News and analysis
August 08, 2012

New Credit Union Would Cater to Nonprofits and Their Employees

A new organization focused on nonprofit finance issues has set an ambitious agenda, including plans to start a national federal credit union to benefit nonprofit organizations and their employees.

While several professional associations cater to nonprofit specialties such as fundraising, “there’s a huge gap in the area of finance,” says Jan Masaoka, head of the California Association of Nonprofits. “There isn’t a place to get nonprofit people together to talk about talk about finance and strategy.”

The newly formed group, American Nonprofits, is intended to fill that gap, says Ms. Masaoka, treasurer of the organization’s board.

The organization’s main mission is to share expertise about how to handle pensions, bond financing, and other complex issues. American Nonprofits expects to make its debut with a Web site August 14; an online magazine Ms. Masaoka edits, Blue Avocado, will become the group’s official house organ.

And plans are already under way to create the American Nonprofit Federal Credit Union. If all goes well, the saving and lending institution might start operations as early as the end of next year, says Pamela Davis, American Nonprofits’ founder and board president.

The idea for the financial institution came from a survey Ms. Davis did about four years ago through an organization she leads, the Nonprofits Insurance Alliance Group, an umbrella group for organizations that insure more than 11,000 groups around the country. A respondent asked, “Wouldn’t it be great if there were a nonprofit credit union?”

'The Banks Don’t Get Us’

Many nonprofits need greater access to financial services, says Ms. Masaoka. “Nonprofits are redlined out of credit,” she says. “The banks don’t get us. They don’t understand the nonprofit business model.”

Studies show that most charities do business with more than one financial institution, she notes.

“We’re not expecting to become their primary bank,” says Ms. Masaoka.

But, she says, the proposed credit union would give nonprofits and their workers an additional federally insured option for lines of credit, credit cards, and working capital.

In addition, she says, members of federal credit unions can deposit money in any other such financial institution. With about 4,300 federal credit unions nationwide, she says, “we’ll have bricks-and-mortar depositories in 4,300 locations.”

The project has cleared its first hurdle with the National Credit Union Administration, the federal regulatory agency, says Ms. Davis, receiving preliminary approval to allow organizations and individuals that join American Nonprofits to be eligible to join its credit union.

A $100,000 grant from Nonprofits Insurance Alliance Group in March enabled the fledgling group to hire a staff member to move the project forward, says Ms. Davis. And the Wallace Alexander Gerbode Foundation contributed a $25,000 planning grant.

The next step, she says, will commence right after Labor Day: American Nonprofits will conduct a survey of Blue Avocado’s 65,000 subscribers and the more than 11,000 organizations served by the Nonprofits’ Insurance Alliance of California and the Alliance of Nonprofits for Insurance, both members of Ms. Davis’s umbrella group, The survey will help determine what services nonprofits most need from a credit union designed to serve their industry. The fledgling group will then develop a business plan based on the responses.

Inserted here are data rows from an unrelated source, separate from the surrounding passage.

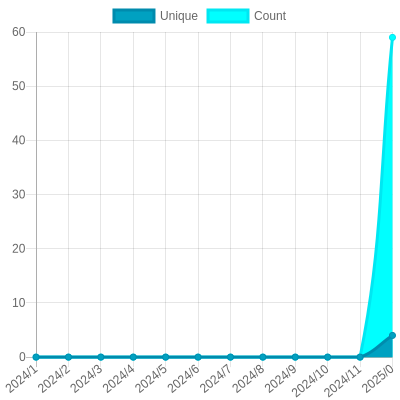
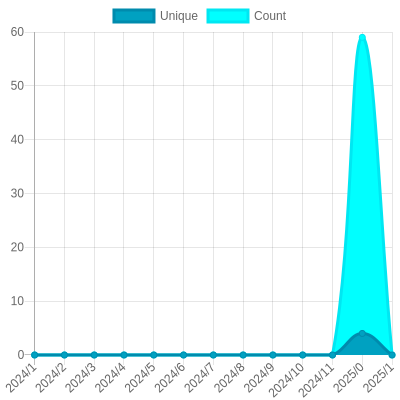
Update views

Changed region(s): [[0.03, 0.09, 0.99, 1.0], [0.03, 0.06, 0.06, 0.09]]

diff --git a/README.md b/README.md
@@ -26,7 +26,7 @@ The project created and maintained by [gayanvoice](https://github.com/gayanvoice
 			</a>
 		</td>
 		<td>
-			2024/1/30 1:07 AM UTC
+			2024/1/31 1:08 AM UTC
 		</td>
 		<td>
 			5
@@ -37,7 +37,7 @@ The project created and maintained by [gayanvoice](https://github.com/gayanvoice
 	</tr>
 </table>
 
-<small><i>Last updated on 2024/2/1 6:19 PM UTC</i></small>
+<small><i>Last updated on 2024/2/2 1:07 AM UTC</i></small>
 
 ## ✂Copy and 📋 Paste
 ### Total Views Badge

diff --git a/readme/746860989/year.md b/readme/746860989/year.md
@@ -20,6 +20,17 @@
 	</tr>
 	<tr>
 		<td>
+			<code>2024/2/1</code>
+		</td>
+		<td>
+			<code>0</code>
+		</td>
+		<td>
+			<code>0</code>
+		</td>
+	</tr>
+	<tr>
+		<td>
 			<code>2024/1/1</code>
 		</td>
 		<td>
@@ -153,7 +164,7 @@
 </table>
 
 </details>
-<small><i>Last updated on 2024/2/1 6:18 PM UTC</i></small>
+<small><i>Last updated on 2024/2/2 1:07 AM UTC</i></small>
 
 ## ✂Copy and 📋 Paste
 ### SVG Badge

The survey and guidance from the National Credit Union Administration will determine in which cities the proposed credit union will first focus its efforts, says Ms. Davis.

Over the next year, American Nonprofits is shifting into fundraising mode. It seeks $10.5-million in commitments, at least $500,000 of that for initial operating capital, says Ms. Davis.

The fundraising effort, she says, will focus largely on seeking donations from individuals who want to bolster the operations of nonprofits.

Ms. Davis is determined to give the proposed credit union a solid financial start. “If we can’t do it well,” she says, “we shouldn’t do it at all.”